(Web document revisions)
────────────────────

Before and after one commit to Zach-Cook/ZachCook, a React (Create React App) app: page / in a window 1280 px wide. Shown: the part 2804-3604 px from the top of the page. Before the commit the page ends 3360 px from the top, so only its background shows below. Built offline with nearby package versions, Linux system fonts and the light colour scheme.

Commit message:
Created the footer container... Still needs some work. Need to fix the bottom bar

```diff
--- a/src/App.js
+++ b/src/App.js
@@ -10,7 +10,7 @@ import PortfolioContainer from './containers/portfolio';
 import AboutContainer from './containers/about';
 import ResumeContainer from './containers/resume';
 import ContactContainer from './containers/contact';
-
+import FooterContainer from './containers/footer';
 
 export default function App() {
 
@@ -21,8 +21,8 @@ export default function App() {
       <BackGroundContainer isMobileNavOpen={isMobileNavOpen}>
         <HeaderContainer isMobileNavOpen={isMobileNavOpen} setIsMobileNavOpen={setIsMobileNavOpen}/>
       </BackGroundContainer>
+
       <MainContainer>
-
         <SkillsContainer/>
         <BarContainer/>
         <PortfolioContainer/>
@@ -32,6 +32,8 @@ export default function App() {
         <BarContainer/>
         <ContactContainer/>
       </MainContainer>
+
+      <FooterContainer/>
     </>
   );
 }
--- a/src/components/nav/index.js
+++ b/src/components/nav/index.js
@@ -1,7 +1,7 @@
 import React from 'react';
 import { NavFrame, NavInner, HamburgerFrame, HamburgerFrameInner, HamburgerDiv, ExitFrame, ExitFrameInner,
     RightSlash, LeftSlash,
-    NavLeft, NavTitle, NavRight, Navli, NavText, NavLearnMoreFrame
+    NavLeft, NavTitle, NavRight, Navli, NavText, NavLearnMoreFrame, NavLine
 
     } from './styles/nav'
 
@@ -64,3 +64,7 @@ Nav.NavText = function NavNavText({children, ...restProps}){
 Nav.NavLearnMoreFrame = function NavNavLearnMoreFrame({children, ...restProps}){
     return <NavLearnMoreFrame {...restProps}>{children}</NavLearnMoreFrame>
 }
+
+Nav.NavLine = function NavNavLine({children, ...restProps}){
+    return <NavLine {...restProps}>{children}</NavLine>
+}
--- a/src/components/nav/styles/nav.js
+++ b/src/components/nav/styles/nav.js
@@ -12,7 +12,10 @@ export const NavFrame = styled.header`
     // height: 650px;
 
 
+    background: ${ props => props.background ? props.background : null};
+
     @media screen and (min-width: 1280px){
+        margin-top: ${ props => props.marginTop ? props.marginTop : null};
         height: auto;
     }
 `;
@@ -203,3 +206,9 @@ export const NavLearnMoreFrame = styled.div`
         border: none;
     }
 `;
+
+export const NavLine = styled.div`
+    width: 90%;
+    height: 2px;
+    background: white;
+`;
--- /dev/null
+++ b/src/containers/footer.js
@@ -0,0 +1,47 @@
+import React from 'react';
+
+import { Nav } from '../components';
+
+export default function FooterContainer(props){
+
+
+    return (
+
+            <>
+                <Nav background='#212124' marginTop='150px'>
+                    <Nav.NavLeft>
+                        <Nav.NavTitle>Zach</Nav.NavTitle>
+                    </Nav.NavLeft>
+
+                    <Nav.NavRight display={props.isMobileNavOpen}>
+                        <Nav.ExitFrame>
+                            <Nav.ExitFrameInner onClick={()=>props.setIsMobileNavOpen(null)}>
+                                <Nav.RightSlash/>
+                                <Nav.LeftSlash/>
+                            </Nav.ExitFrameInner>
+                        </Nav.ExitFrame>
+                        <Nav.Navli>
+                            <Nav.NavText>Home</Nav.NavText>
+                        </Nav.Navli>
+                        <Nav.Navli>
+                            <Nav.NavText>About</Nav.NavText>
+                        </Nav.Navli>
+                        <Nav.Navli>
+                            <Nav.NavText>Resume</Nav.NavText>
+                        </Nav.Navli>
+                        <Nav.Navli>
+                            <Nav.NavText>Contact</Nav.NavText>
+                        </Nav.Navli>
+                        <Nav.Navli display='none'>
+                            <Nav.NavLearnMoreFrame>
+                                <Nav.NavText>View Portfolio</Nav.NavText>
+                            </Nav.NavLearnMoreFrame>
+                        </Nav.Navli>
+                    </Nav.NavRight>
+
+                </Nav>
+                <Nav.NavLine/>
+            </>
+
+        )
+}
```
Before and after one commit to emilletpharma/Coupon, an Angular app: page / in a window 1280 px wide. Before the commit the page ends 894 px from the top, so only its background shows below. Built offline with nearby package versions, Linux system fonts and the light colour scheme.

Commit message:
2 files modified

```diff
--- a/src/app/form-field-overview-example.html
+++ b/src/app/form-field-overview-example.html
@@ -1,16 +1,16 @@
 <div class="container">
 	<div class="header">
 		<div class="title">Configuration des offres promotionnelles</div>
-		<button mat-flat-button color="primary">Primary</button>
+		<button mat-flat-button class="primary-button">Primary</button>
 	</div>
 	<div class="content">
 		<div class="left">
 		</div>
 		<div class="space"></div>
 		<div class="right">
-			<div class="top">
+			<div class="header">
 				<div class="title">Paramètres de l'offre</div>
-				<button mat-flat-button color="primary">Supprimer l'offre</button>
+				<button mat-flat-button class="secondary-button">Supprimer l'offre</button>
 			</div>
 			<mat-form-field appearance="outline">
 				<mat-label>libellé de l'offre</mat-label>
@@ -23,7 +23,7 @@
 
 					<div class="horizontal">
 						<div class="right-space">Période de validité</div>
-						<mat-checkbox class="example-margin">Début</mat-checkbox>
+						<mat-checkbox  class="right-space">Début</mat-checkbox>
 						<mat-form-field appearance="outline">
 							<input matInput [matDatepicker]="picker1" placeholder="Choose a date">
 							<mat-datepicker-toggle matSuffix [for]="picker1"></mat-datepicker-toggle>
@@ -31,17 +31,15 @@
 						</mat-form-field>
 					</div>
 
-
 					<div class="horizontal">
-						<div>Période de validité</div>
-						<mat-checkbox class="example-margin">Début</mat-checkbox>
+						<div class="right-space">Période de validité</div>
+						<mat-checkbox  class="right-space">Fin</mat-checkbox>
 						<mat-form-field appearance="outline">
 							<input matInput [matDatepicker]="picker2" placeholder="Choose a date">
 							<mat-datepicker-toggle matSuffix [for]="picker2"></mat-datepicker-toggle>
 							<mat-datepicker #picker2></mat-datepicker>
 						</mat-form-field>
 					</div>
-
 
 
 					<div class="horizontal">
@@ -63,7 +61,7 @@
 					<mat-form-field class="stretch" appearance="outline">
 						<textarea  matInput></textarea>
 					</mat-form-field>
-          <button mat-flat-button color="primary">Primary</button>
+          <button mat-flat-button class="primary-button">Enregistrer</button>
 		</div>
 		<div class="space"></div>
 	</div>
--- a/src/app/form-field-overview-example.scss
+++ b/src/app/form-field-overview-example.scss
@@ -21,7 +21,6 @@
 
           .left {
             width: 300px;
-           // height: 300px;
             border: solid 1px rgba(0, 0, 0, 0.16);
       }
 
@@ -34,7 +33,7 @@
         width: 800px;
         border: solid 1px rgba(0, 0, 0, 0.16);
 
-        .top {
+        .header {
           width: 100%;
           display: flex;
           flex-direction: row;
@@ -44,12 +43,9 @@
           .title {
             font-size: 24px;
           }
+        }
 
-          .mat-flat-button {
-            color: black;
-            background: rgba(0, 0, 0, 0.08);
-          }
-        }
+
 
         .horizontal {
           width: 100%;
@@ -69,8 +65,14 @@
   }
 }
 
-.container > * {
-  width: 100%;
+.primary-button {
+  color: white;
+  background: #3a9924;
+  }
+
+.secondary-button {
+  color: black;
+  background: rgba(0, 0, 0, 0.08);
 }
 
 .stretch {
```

────────────────────

### ASSIGNED TASK
Take the entries and print them exactly. Keep every line.

### RESPONSE BOX
Before and after one commit to Zach-Cook/ZachCook, a React (Create React App) app: page / in a window 1280 px wide. Shown: the part 2804-3604 px from the top of the page. Before the commit the page ends 3360 px from the top, so only its background shows below. Built offline with nearby package versions, Linux system fonts and the light colour scheme.

Commit message:
Created the footer container... Still needs some work. Need to fix the bottom bar

```diff
--- a/src/App.js
+++ b/src/App.js
@@ -10,7 +10,7 @@ import PortfolioContainer from './containers/portfolio';
 import AboutContainer from './containers/about';
 import ResumeContainer from './containers/resume';
 import ContactContainer from './containers/contact';
-
+import FooterContainer from './containers/footer';
 
 export default function App() {
 
@@ -21,8 +21,8 @@ export default function App() {
       <BackGroundContainer isMobileNavOpen={isMobileNavOpen}>
         <HeaderContainer isMobileNavOpen={isMobileNavOpen} setIsMobileNavOpen={setIsMobileNavOpen}/>
       </BackGroundContainer>
+
       <MainContainer>
-
         <SkillsContainer/>
         <BarContainer/>
         <PortfolioContainer/>
@@ -32,6 +32,8 @@ export default function App() {
         <BarContainer/>
         <ContactContainer/>
       </MainContainer>
+
+      <FooterContainer/>
     </>
   );
 }
--- a/src/components/nav/index.js
+++ b/src/components/nav/index.js
@@ -1,7 +1,7 @@
 import React from 'react';
 import { NavFrame, NavInner, HamburgerFrame, HamburgerFrameInner, HamburgerDiv, ExitFrame, ExitFrameInner,
     RightSlash, LeftSlash,
-    NavLeft, NavTitle, NavRight, Navli, NavText, NavLearnMoreFrame
+    NavLeft, NavTitle, NavRight, Navli, NavText, NavLearnMoreFrame, NavLine
 
     } from './styles/nav'
 
@@ -64,3 +64,7 @@ Nav.NavText = function NavNavText({children, ...restProps}){
 Nav.NavLearnMoreFrame = function NavNavLearnMoreFrame({children, ...restProps}){
     return <NavLearnMoreFrame {...restProps}>{children}</NavLearnMoreFrame>
 }
+
+Nav.NavLine = function NavNavLine({children, ...restProps}){
+    return <NavLine {...restProps}>{children}</NavLine>
+}
--- a/src/components/nav/styles/nav.js
+++ b/src/components/nav/styles/nav.js
@@ -12,7 +12,10 @@ export const NavFrame = styled.header`
     // height: 650px;
 
 
+    background: ${ props => props.background ? props.background : null};
+
     @media screen and (min-width: 1280px){
+        margin-top: ${ props => props.marginTop ? props.marginTop : null};
         height: auto;
     }
 `;
@@ -203,3 +206,9 @@ export const NavLearnMoreFrame = styled.div`
         border: none;
     }
 `;
+
+export const NavLine = styled.div`
+    width: 90%;
+    height: 2px;
+    background: white;
+`;
--- /dev/null
+++ b/src/containers/footer.js
@@ -0,0 +1,47 @@
+import React from 'react';
+
+import { Nav } from '../components';
+
+export default function FooterContainer(props){
+
+
+    return (
+
+            <>
+                <Nav background='#212124' marginTop='150px'>
+                    <Nav.NavLeft>
+                        <Nav.NavTitle>Zach</Nav.NavTitle>
+                    </Nav.NavLeft>
+
+                    <Nav.NavRight display={props.isMobileNavOpen}>
+                        <Nav.ExitFrame>
+                            <Nav.ExitFrameInner onClick={()=>props.setIsMobileNavOpen(null)}>
+                                <Nav.RightSlash/>
+                                <Nav.LeftSlash/>
+                            </Nav.ExitFrameInner>
+                        </Nav.ExitFrame>
+                        <Nav.Navli>
+                            <Nav.NavText>Home</Nav.NavText>
+                        </Nav.Navli>
+                        <Nav.Navli>
+                            <Nav.NavText>About</Nav.NavText>
+                        </Nav.Navli>
+                        <Nav.Navli>
+                            <Nav.NavText>Resume</Nav.NavText>
+                        </Nav.Navli>
+                        <Nav.Navli>
+                            <Nav.NavText>Contact</Nav.NavText>
+                        </Nav.Navli>
+                        <Nav.Navli display='none'>
+                            <Nav.NavLearnMoreFrame>
+                                <Nav.NavText>View Portfolio</Nav.NavText>
+                            </Nav.NavLearnMoreFrame>
+                        </Nav.Navli>
+                    </Nav.NavRight>
+
+                </Nav>
+                <Nav.NavLine/>
+            </>
+
+        )
+}
```
Before and after one commit to emilletpharma/Coupon, an Angular app: page / in a window 1280 px wide. Before the commit the page ends 894 px from the top, so only its background shows below. Built offline with nearby package versions, Linux system fonts and the light colour scheme.

Commit message:
2 files modified

```diff
--- a/src/app/form-field-overview-example.html
+++ b/src/app/form-field-overview-example.html
@@ -1,16 +1,16 @@
 <div class="container">
 	<div class="header">
 		<div class="title">Configuration des offres promotionnelles</div>
-		<button mat-flat-button color="primary">Primary</button>
+		<button mat-flat-button class="primary-button">Primary</button>
 	</div>
 	<div class="content">
 		<div class="left">
 		</div>
 		<div class="space"></div>
 		<div class="right">
-			<div class="top">
+			<div class="header">
 				<div class="title">Paramètres de l'offre</div>
-				<button mat-flat-button color="primary">Supprimer l'offre</button>
+				<button mat-flat-button class="secondary-button">Supprimer l'offre</button>
 			</div>
 			<mat-form-field appearance="outline">
 				<mat-label>libellé de l'offre</mat-label>
@@ -23,7 +23,7 @@
 
 					<div class="horizontal">
 						<div class="right-space">Période de validité</div>
-						<mat-checkbox class="example-margin">Début</mat-checkbox>
+						<mat-checkbox  class="right-space">Début</mat-checkbox>
 						<mat-form-field appearance="outline">
 							<input matInput [matDatepicker]="picker1" placeholder="Choose a date">
 							<mat-datepicker-toggle matSuffix [for]="picker1"></mat-datepicker-toggle>
@@ -31,17 +31,15 @@
 						</mat-form-field>
 					</div>
 
-
 					<div class="horizontal">
-						<div>Période de validité</div>
-						<mat-checkbox class="example-margin">Début</mat-checkbox>
+						<div class="right-space">Période de validité</div>
+						<mat-checkbox  class="right-space">Fin</mat-checkbox>
 						<mat-form-field appearance="outline">
 							<input matInput [matDatepicker]="picker2" placeholder="Choose a date">
 							<mat-datepicker-toggle matSuffix [for]="picker2"></mat-datepicker-toggle>
 							<mat-datepicker #picker2></mat-datepicker>
 						</mat-form-field>
 					</div>
-
 
 
 					<div class="horizontal">
@@ -63,7 +61,7 @@
 					<mat-form-field class="stretch" appearance="outline">
 						<textarea  matInput></textarea>
 					</mat-form-field>
-          <button mat-flat-button color="primary">Primary</button>
+          <button mat-flat-button class="primary-button">Enregistrer</button>
 		</div>
 		<div class="space"></div>
 	</div>
--- a/src/app/form-field-overview-example.scss
+++ b/src/app/form-field-overview-example.scss
@@ -21,7 +21,6 @@
 
           .left {
             width: 300px;
-           // height: 300px;
             border: solid 1px rgba(0, 0, 0, 0.16);
       }
 
@@ -34,7 +33,7 @@
         width: 800px;
         border: solid 1px rgba(0, 0, 0, 0.16);
 
-        .top {
+        .header {
           width: 100%;
           display: flex;
           flex-direction: row;
@@ -44,12 +43,9 @@
           .title {
             font-size: 24px;
           }
+        }
 
-          .mat-flat-button {
-            color: black;
-            background: rgba(0, 0, 0, 0.08);
-          }
-        }
+
 
         .horizontal {
           width: 100%;
@@ -69,8 +65,14 @@
   }
 }
 
-.container > * {
-  width: 100%;
+.primary-button {
+  color: white;
+  background: #3a9924;
+  }
+
+.secondary-button {
+  color: black;
+  background: rgba(0, 0, 0, 0.08);
 }
 
 .stretch {
```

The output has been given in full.